Mobile browser traffic is actually twice that of mobile app traffic, according to a just-released Morgan Stanley report that rates Google’s stock as a buy. This appears to fly in the face of recent, strong, and repeated evidence that the app is winning, capturing 80-90 percent of our time on mobile.
Actually, both are right.
Using comScore data, Morgan Stanley says the web is winning:
On the one hand, that’s great news for those who are facing higher and higher mobile user acquisition costs as premium in-app inventory dries up. And it’s great news for brand marketers, who are continually looking for ways to reach new customers.
But it’s also potentially confusing, given that a report released this week by comScore itself said that 87 percent of all time spent on mobile in the U.S. was spent in mobile apps. Not only are we spending almost 9 out of every 10 minutes in apps, but that number has grown 90 percent since 2013, while mobile web time has grown only 53 percent in the same period.
So comScore says the app is winning:
Both are right, of course.
The problem is terminology and the exact focus of each study. Morgan Stanley’s study is focused on unique visitors — calling it, somewhat misleadingly, “traffic” — while comScore’s report is focused on actual user time spent.
Those are vastly different measures, and it’s no shock that they present vastly different pictures of what’s happening in mobile. Mobile users spend massive numbers of hours in Subway Surfer or Game of War, blowing 80 percent of their time in just five favorite apps, while they might also visit 10 or 15 mobile web sites of companies that they’re checking out, and spend just a few moments on each. Mobile “traffic” — read unique visitors — are up on mobile web, but mobile time is also up on apps.
The questions proliferate: Why is this happening, what’s best, and what matters most? And, what should brands, companies, and media properties do?
The answer is pretty simple: Deepest engagement for the longest period of time happens in apps, so apps matter, and they matter desperately for brands who want to connect to customers. But since, as we’ve seen in our research, apps-per-smartphone users is maxxing out at an average of 50-60, and no-one besides Robert Scoble is going to install an app for each company, service, or site he or she interacts with, your mobile web experience has to be good, and it has to be strong.
What you hope is that the experience with your entire company is so good, and the service or value you provide is so impressive, and the benefits to your app are so clear … that casual browsers turn into mobile app users.
Which, Morgan Stanley acknowleges, matters. Only two of the top 30 U.S. retailers drove more than 50 percent of their visits via app — Amazon and Walmart.
That’s good, the authors acknowledge:
“This is positive for these two players as over time we believe larger app audiences can lead to lower long-term customer acquisition costs, stickier customer bases, and a greater share of consumer wallets,” the report states.”
No doubt about it. Getting a much-coveted position on the 3-foot device (never more than three feet from your body) is gold for brands and gold for companies. Not only will you get a chance to serve those clients better, you’ll understand them, their habits, and their needs much better. At least, if you’re doing the right things to learn from them.

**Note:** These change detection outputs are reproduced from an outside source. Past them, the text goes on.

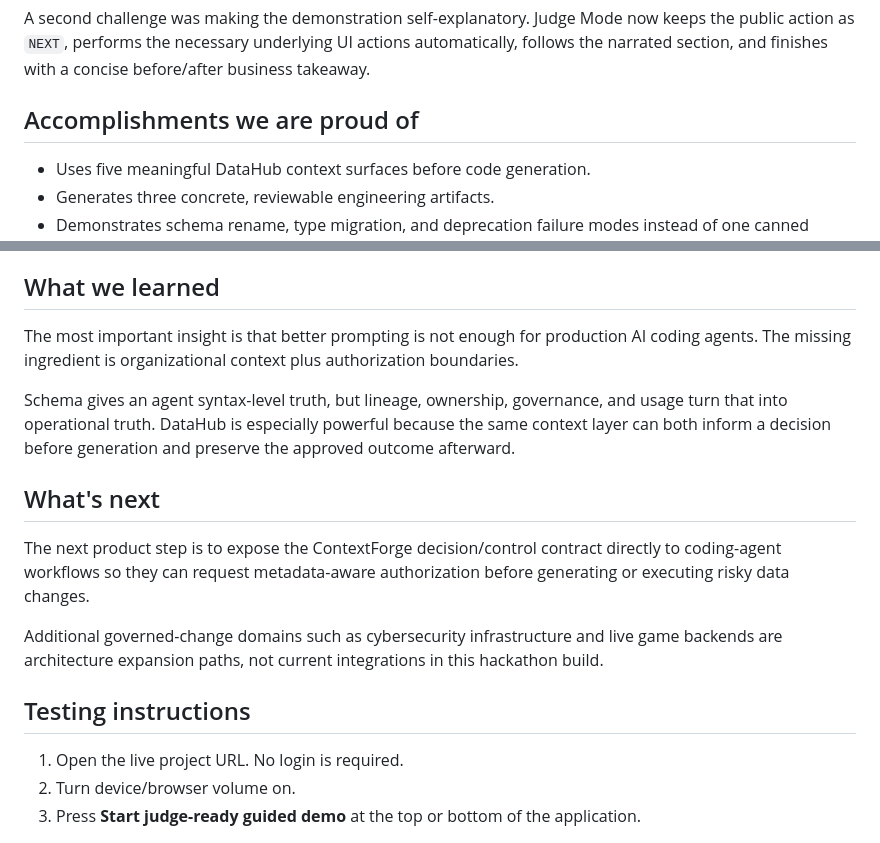
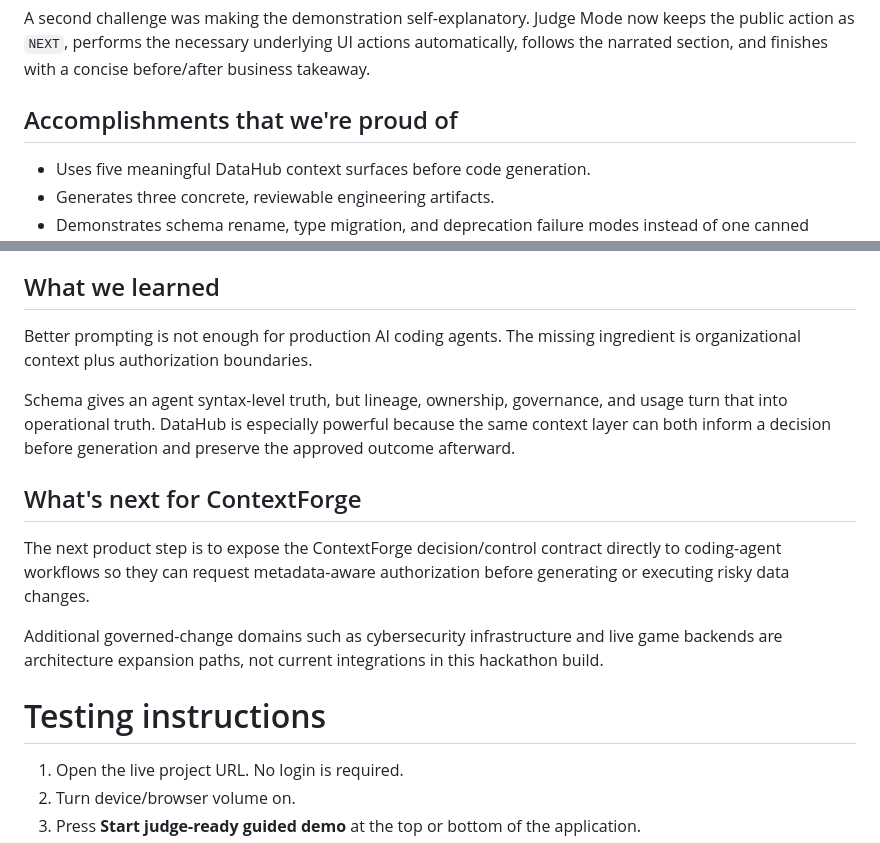
Before and after one commit to MisfitMEdiAhouse/contextforge-datahub, a Markdown page: DEVPOST_SUBMISSION.md, 2 parts joined by grey strips. Drawn GitHub-style.

```diff
--- a/DEVPOST_SUBMISSION.md
+++ b/DEVPOST_SUBMISSION.md
@@ -114,7 +132,7 @@ We deliberately separated the deterministic browser demo from live DataHub mutat
 
 A second challenge was making the demonstration self-explanatory. Judge Mode now keeps the public action as `NEXT`, performs the necessary underlying UI actions automatically, follows the narrated section, and finishes with a concise before/after business takeaway.
 
-## Accomplishments we are proud of
+## Accomplishments that we're proud of
 
 - Uses five meaningful DataHub context surfaces before code generation.
 - Generates three concrete, reviewable engineering artifacts.
@@ -128,17 +146,17 @@ A second challenge was making the demonstration self-explanatory. Judge Mode now
 
 ## What we learned
 
-The most important insight is that better prompting is not enough for production AI coding agents. The missing ingredient is organizational context plus authorization boundaries.
+Better prompting is not enough for production AI coding agents. The missing ingredient is organizational context plus authorization boundaries.
 
 Schema gives an agent syntax-level truth, but lineage, ownership, governance, and usage turn that into operational truth. DataHub is especially powerful because the same context layer can both inform a decision before generation and preserve the approved outcome afterward.
 
-## What's next
+## What's next for ContextForge
 
 The next product step is to expose the ContextForge decision/control contract directly to coding-agent workflows so they can request metadata-aware authorization before generating or executing risky data changes.
 
 Additional governed-change domains such as cybersecurity infrastructure and live game backends are architecture expansion paths, not current integrations in this hackathon build.
 
-## Testing instructions
+# Testing instructions
 
 1. Open the live project URL. No login is required.
 2. Turn device/browser volume on.
```
Also changed, not shown: other parts of DEVPOST_SUBMISSION.md (+26 -8 lines).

One other caveat about the Morgan Stanley report: It referenced only the top 50 mobile properties in the U.S., not the entire web/mobile space. Only 12 of those top 50 mobile properties have larger app than mobile web audiences, and those are mainly from tech companies like Google — which has four of the top 12 — and Snapchat, Pinterest, Yahoo, Netflix, and Pandora.
Interestingly, paralleling recent research we just conducted, Morgan Stanley found that YouTube is more mobile app than web. Looking at the rest of the players, it’s frankly shocking that Instagram and SnapChat have as much mobile web traffic as they do — almost half as much, in SnapChat’s case, as app traffic.
(Update: Will Critchlow, from the online marketing agency Distilled, has dug deeper into these numbers, and believes that this is completely in error — a copy-paste error likely on Morgan Stanley’s part … note that SnapChat and Yahoo Mail are exactly identical numbers in the chart above, which is very unlikely. I agree with him.)
The big takeaway here is that companies, including tech companies and media properties, need to still be aware of their mobile web experiences, especially in retail, finance, insurance, and travel, which typically see a 50 percent or higher chunk of their visits from the mobile web. At the very least, it’s the top of the funnel for a customer relationship, and a much lower-commitment step by a potential customer than the fairly big step of installing your app.
And the top of the funnel is a good place to starting nurturing visitors on the sometimes-long path to becoming dedicated repeat users or customers.
The report’s buy recommendation on Google stock? That comes from the authors’ belief that the mobile web is growing and will stay significant for some time, where, they think, Google has the advantage. The web certainly is Google’s home terrain, so I understand that to a degree, but the fact is that not only does Google do very well in mobile apps, thank you very much, the example that Facebook provided over the past few years of an internet giant pivoted so smoothly to mobile app is also evidence that Google, if indeed it is more web than app, can do something similar.
After, the search giant does own the world’s most popular — and not by a little — mobile operating system.